--- Task prompt ---
Leave no picture in, and give every entry again exactly.

--- Records for processing ---
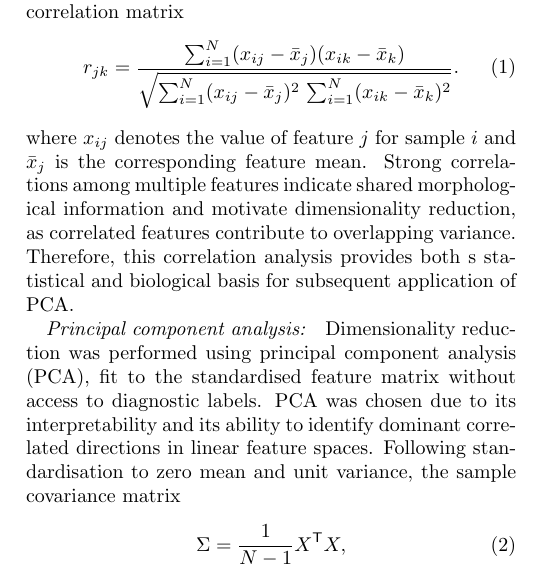
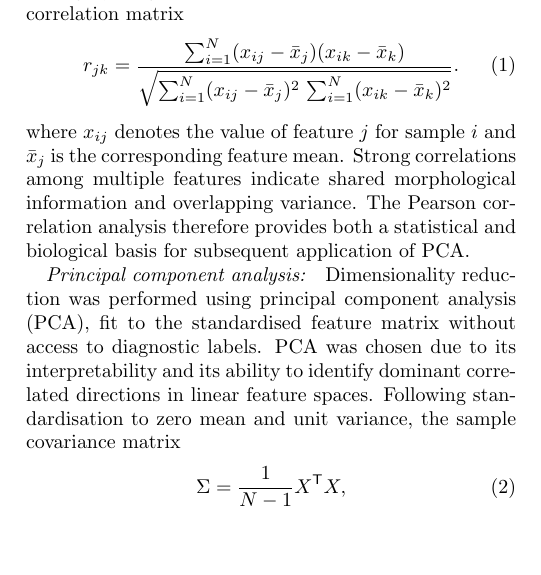
Before and after one commit to BobRice1/UL-Breast-Cancer-Project, a LaTeX paper (Paper/paper.tex): part of one column of page 1 of 4, cut so that both start at the same text, the shorter picture padded with empty space. Compiled offline with pdfLaTeX.

Commit message:
Paper text update

```diff
--- a/Paper/paper.tex
+++ b/Paper/paper.tex
@@ -35,8 +35,7 @@ Here, we apply unsupervised learning methods to the Breast Cancer Wisconsin (Ori
     r_{jk} = \frac{\sum_{i=1}^{N} (x_{ij} - \bar{x}_j)(x_{ik} - \bar{x}_k)}
     {\sqrt{\sum_{i=1}^{N}(x_{ij} - \bar{x}_j)^2 \,\sum_{i=1}^{N}(x_{ik} - \bar{x}_k)^2}}.
 \end{equation}
-where $x_{ij}$ denotes the value of feature $j$ for sample $i$ and $\bar{x}_j$ is the corresponding feature mean. Strong correlations among multiple features indicate
-shared morphological information and motivate dimensionality reduction, as correlated features contribute to overlapping variance. Therefore, this correlation analysis provides both s statistical and biological basis for subsequent application of PCA.
+where $x_{ij}$ denotes the value of feature $j$ for sample $i$ and $\bar{x}_j$ is the corresponding feature mean. Strong correlations among multiple features indicate shared morphological information and overlapping variance. The Pearson correlation analysis therefore provides both a statistical and biological basis for subsequent application of PCA.
 \paragraph{Principal component analysis:} Dimensionality reduction was performed using principal component analysis (PCA), fit to the standardised feature matrix without access to diagnostic labels. PCA was chosen due to its interpretability and its ability to identify dominant correlated directions in linear feature spaces. Following standardisation to zero mean and unit variance, the sample covariance matrix
 \begin{equation}
 \Sigma = \frac{1}{N-1} X^{\mathsf{T}} X ,
```
Also changed, not shown: Paper/paper.pdf.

--- Answer space ---
Before and after one commit to BobRice1/UL-Breast-Cancer-Project, a LaTeX paper (Paper/paper.tex): part of one column of page 1 of 4, cut so that both start at the same text, the shorter picture padded with empty space. Compiled offline with pdfLaTeX.

Commit message:
Paper text update

```diff
--- a/Paper/paper.tex
+++ b/Paper/paper.tex
@@ -35,8 +35,7 @@ Here, we apply unsupervised learning methods to the Breast Cancer Wisconsin (Ori
     r_{jk} = \frac{\sum_{i=1}^{N} (x_{ij} - \bar{x}_j)(x_{ik} - \bar{x}_k)}
     {\sqrt{\sum_{i=1}^{N}(x_{ij} - \bar{x}_j)^2 \,\sum_{i=1}^{N}(x_{ik} - \bar{x}_k)^2}}.
 \end{equation}
-where $x_{ij}$ denotes the value of feature $j$ for sample $i$ and $\bar{x}_j$ is the corresponding feature mean. Strong correlations among multiple features indicate
-shared morphological information and motivate dimensionality reduction, as correlated features contribute to overlapping variance. Therefore, this correlation analysis provides both s statistical and biological basis for subsequent application of PCA.
+where $x_{ij}$ denotes the value of feature $j$ for sample $i$ and $\bar{x}_j$ is the corresponding feature mean. Strong correlations among multiple features indicate shared morphological information and overlapping variance. The Pearson correlation analysis therefore provides both a statistical and biological basis for subsequent application of PCA.
 \paragraph{Principal component analysis:} Dimensionality reduction was performed using principal component analysis (PCA), fit to the standardised feature matrix without access to diagnostic labels. PCA was chosen due to its interpretability and its ability to identify dominant correlated directions in linear feature spaces. Following standardisation to zero mean and unit variance, the sample covariance matrix
 \begin{equation}
 \Sigma = \frac{1}{N-1} X^{\mathsf{T}} X ,
```
Also changed, not shown: Paper/paper.pdf.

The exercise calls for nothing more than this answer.